If you notice leaks around the skylights, they were likely installed or flashed improperly. To install a skylight, a contractor must penetrate the roof where the skylight is being fitted. If the skylight is not properly fitted, the roof is vulnerable to leaks. If the skylight isn’t properly insulated, it can cause condensation on the glass. This leads to drips and leaks from inside the skylight.
Skylights require ongoing professional roof inspections and maintenance. A good rule of thumb is to have your skylight inspected for leaks as often as your roof. Leaves and debris that collects around the skylight should be removed so that water can properly drain. Having your skylight inspected and maintained regularly will reduce the need for roof repairs from damaged flashing.
If you have a 2,000-square-foot home, you can expect a minimum of 1,200 gallons of water to pour down the roof annually. A clean gutter will channel water through a downspout and away from your home.
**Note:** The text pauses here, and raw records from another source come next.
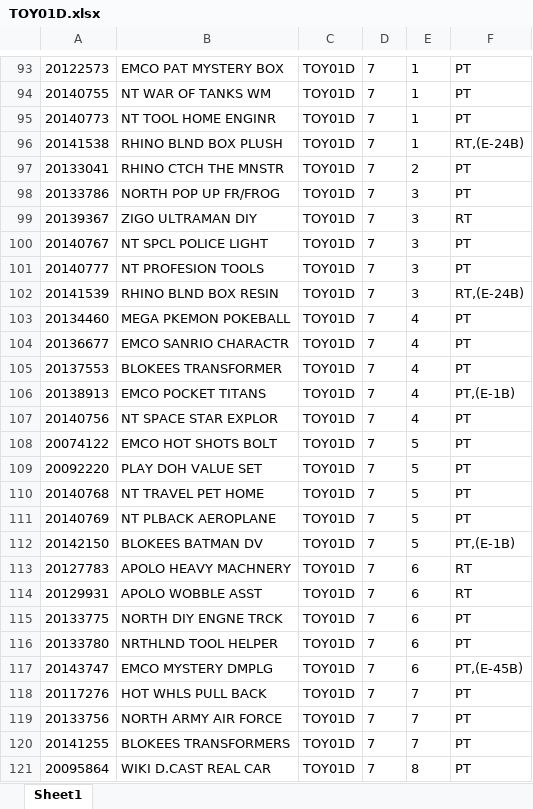
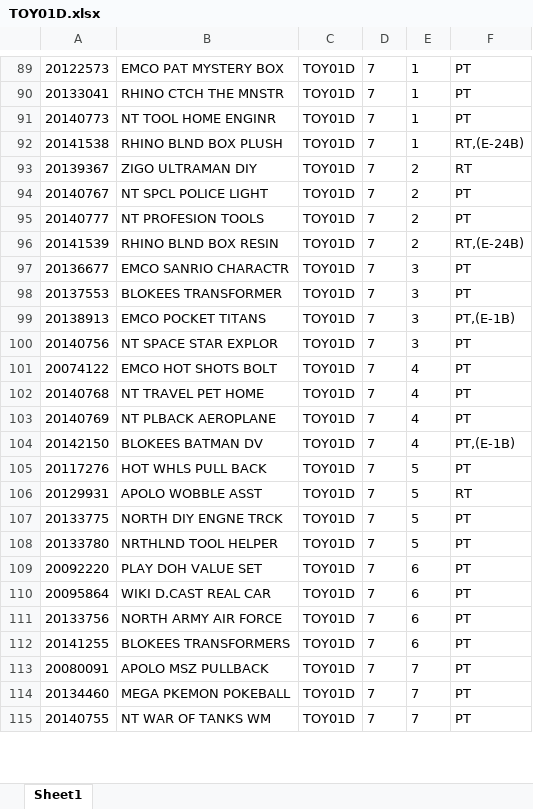
Before and after one commit to Rustandi07/listing, an Excel workbook: TOY01D.xlsx, sheet Sheet1, drawn as a sheet; only a part is shown, gaps mark what is left out; values as stored, in another font and other column widths than the file's, no borders; removed rows and columns are numbered as before the commit, all else as after; the diff covers the shown part only; the diff names each change by its address in the sheet, - before the commit and + after, or states it on an @@ line.

```diff
--- a/TOY01D.xlsx (sheet Sheet1)
+++ b/TOY01D.xlsx (sheet Sheet1)
-A90: 20140755
+A90: 20133041
-B90: NT WAR OF TANKS WM
+B90: RHINO CTCH THE MNSTR
-row 97: 20133041 | RHINO CTCH THE MNSTR | TOY01D | 7 | 2 | PT
-row 98: 20133786 | NORTH POP UP FR/FROG | TOY01D | 7 | 3 | PT
-E93:E96: 3
+E93:E96: 2
-row 103: 20134460 | MEGA PKEMON POKEBALL | TOY01D | 7 | 4 | PT
-E97:E100: 4
+E97:E100: 3
-E101: 5
+E101: 4
-row 109: 20092220 | PLAY DOH VALUE SET | TOY01D | 7 | 5 | PT
-E102:E104: 5
+E102:E104: 4
-row 113: 20127783 | APOLO HEAVY MACHNERY | TOY01D | 7 | 6 | RT
+row 105: 20117276 | HOT WHLS PULL BACK | TOY01D | 7 | 5 | PT
-E106:E108: 6
+E106:E108: 5
-A109: 20143747
+A109: 20092220
-B109: EMCO MYSTERY DMPLG
+B109: PLAY DOH VALUE SET
-F109: PT,(E-45B)
+F109: PT
-A110: 20117276
+A110: 20095864
-B110: HOT WHLS PULL BACK
+B110: WIKI D.CAST REAL CAR
-E110:E112: 7
+E110:E112: 6
+row 113: 20080091 | APOLO MSZ PULLBACK | TOY01D | 7 | 7 | PT
+row 114: 20134460 | MEGA PKEMON POKEBALL | TOY01D | 7 | 7 | PT
-A115: 20095864
+A115: 20140755
-B115: WIKI D.CAST REAL CAR
+B115: NT WAR OF TANKS WM
-E115: 8
+E115: 7
```
Also changed, not shown: 19 added rows, 20 removed rows and 49 edited cells elsewhere in this sheet.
By contrast, a clogged gutter does the opposite—allowing water to spill over the sides and pour down your walls or back onto the roof. Pooling water on the roof can cause erosion, which weakens the roof structure and leads to leaks.
When your gutters are clogged, the water they collect has no place to go. Instead, it fills your gutters to the brim. A gallon of water weighs eight pounds. The extra weight can bend your gutters or tear them away from the roof. Clogged gutters can also cause water leaks on the inside of your home. Trapped water can rot the wooden fascia boards, letting moisture enter the home.
How long a roof lasts depends largely on the roofing material used. Asphalt shingles typically last 20 to 30 years, depending on the quality of the roofing. If you have wood shakes or shingles, they should last around 30 years. Slate, tile and metal roofs can last 50 years or longer. As the roof gets older, the roofing material can become brittle and deteriorate. It’s not long before leaks appear.
Expansion and contraction with the change in temperatures cause aging roof materials to crack. Years of harsh UV rays can melt the tar that holds composition shingles together. When roofing materials reach their life expectancy, it may be time for a professional roof replacement when the roof starts leaking.
Shallow Roof Slope
A good roof pitch will balance how much gravity is pulling the water away from the roof versus into the roof. Regardless of what roofing material you use, a shallow roof slope will increase the potential for low slope leaks where the force of gravity causes water to seep through the roof before it drains to the ground.
If your roof has numerous problems with low slope leaks, several things could be going wrong. Your roof may have sunken areas where the water is puddling, or it may be flatter than necessary. To stop the leaking, you can have one side of the roof built up to slightly increase the pitch.